[HOW TO COMPLETE THIS TASK]
Please repeat every record below exactly as written, but leave out the pictures.

─── GIVEN RECORDS

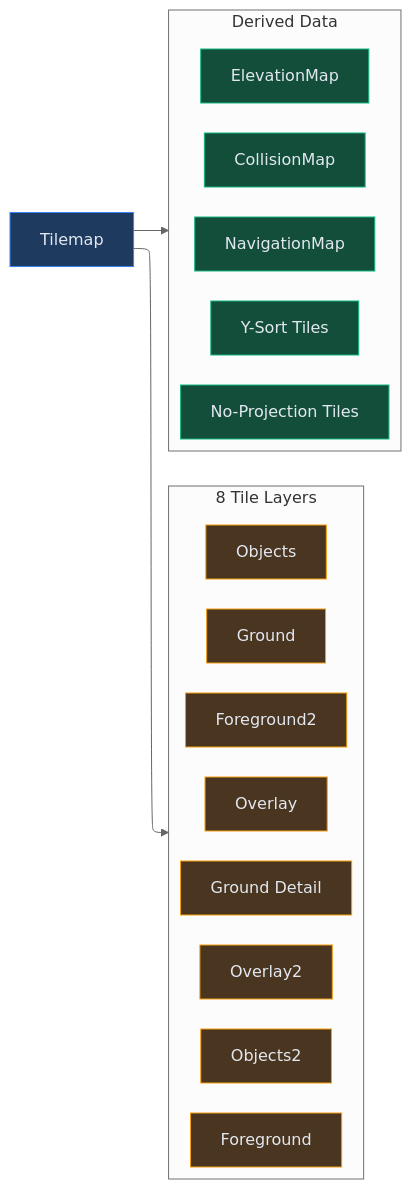
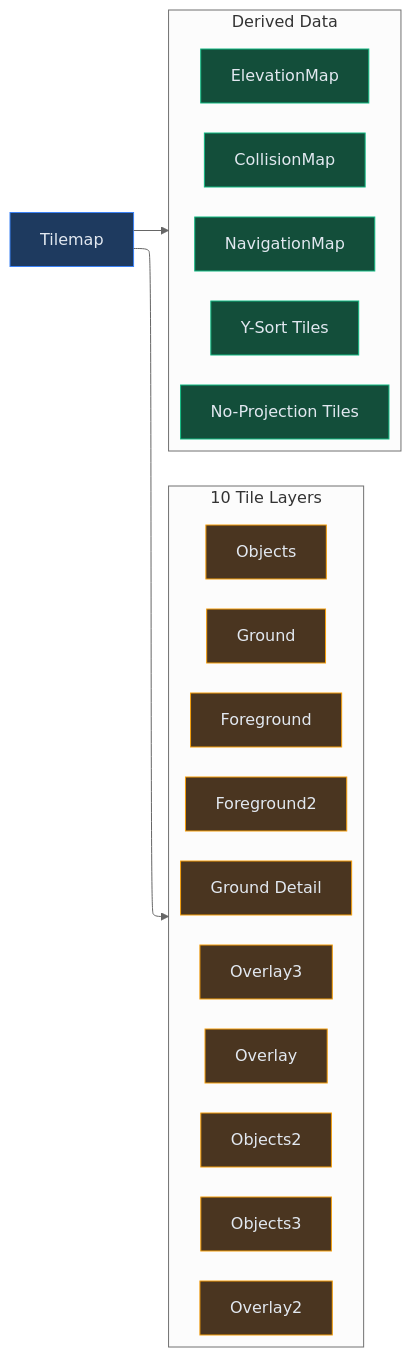
One commit to baaz777/rift changed the fifth of 8 diagrams in docs/ARCHITECTURE.md. Above: the diagram before and after it, drawn with Mermaid (neutral theme). The commit also changed other lines of this file, not shown here.

```diff
--- a/docs/ARCHITECTURE.md
+++ b/docs/ARCHITECTURE.md
@@ -287,34 +287,36 @@
 <pre class="mermaid">
 ---
 config:
   layout: elk
 ---
 graph LR
     classDef primary fill:#1e3a5f,stroke:#3b82f6,color:#e2e8f0
     classDef derived fill:#134e3a,stroke:#10b981,color:#e2e8f0
     classDef data fill:#4a3520,stroke:#f59e0b,color:#e2e8f0
 
     Tilemap["Tilemap"]:::primary
 
-    subgraph Layers["8 Tile Layers"]
+    subgraph Layers["10 Tile Layers"]
         L0["Ground"]:::data
         L1["Ground Detail"]:::data
         L2["Objects"]:::data
         L3["Objects2"]:::data
-        L4["Foreground"]:::data
-        L5["Foreground2"]:::data
-        L6["Overlay"]:::data
-        L7["Overlay2"]:::data
+        L4["Objects3"]:::data
+        L5["Foreground"]:::data
+        L6["Foreground2"]:::data
+        L7["Overlay"]:::data
+        L8["Overlay2"]:::data
+        L9["Overlay3"]:::data
     end
 
     subgraph Derived["Derived Data"]
         Collision["CollisionMap"]:::derived
         Navigation["NavigationMap"]:::derived
         Elevation["ElevationMap"]:::derived
         YSort["Y-Sort Tiles"]:::derived
         NoProj["No-Projection Tiles"]:::derived
     end
 
     Tilemap --> Layers
     Tilemap --> Derived
 </pre>
```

──────

[COMPLETED EXERCISE]
One commit to baaz777/rift changed the fifth of 8 diagrams in docs/ARCHITECTURE.md. Above: the diagram before and after it, drawn with Mermaid (neutral theme). The commit also changed other lines of this file, not shown here.

```diff
--- a/docs/ARCHITECTURE.md
+++ b/docs/ARCHITECTURE.md
@@ -287,34 +287,36 @@
 <pre class="mermaid">
 ---
 config:
   layout: elk
 ---
 graph LR
     classDef primary fill:#1e3a5f,stroke:#3b82f6,color:#e2e8f0
     classDef derived fill:#134e3a,stroke:#10b981,color:#e2e8f0
     classDef data fill:#4a3520,stroke:#f59e0b,color:#e2e8f0
 
     Tilemap["Tilemap"]:::primary
 
-    subgraph Layers["8 Tile Layers"]
+    subgraph Layers["10 Tile Layers"]
         L0["Ground"]:::data
         L1["Ground Detail"]:::data
         L2["Objects"]:::data
         L3["Objects2"]:::data
-        L4["Foreground"]:::data
-        L5["Foreground2"]:::data
-        L6["Overlay"]:::data
-        L7["Overlay2"]:::data
+        L4["Objects3"]:::data
+        L5["Foreground"]:::data
+        L6["Foreground2"]:::data
+        L7["Overlay"]:::data
+        L8["Overlay2"]:::data
+        L9["Overlay3"]:::data
     end
 
     subgraph Derived["Derived Data"]
         Collision["CollisionMap"]:::derived
         Navigation["NavigationMap"]:::derived
         Elevation["ElevationMap"]:::derived
         YSort["Y-Sort Tiles"]:::derived
         NoProj["No-Projection Tiles"]:::derived
     end
 
     Tilemap --> Layers
     Tilemap --> Derived
 </pre>
```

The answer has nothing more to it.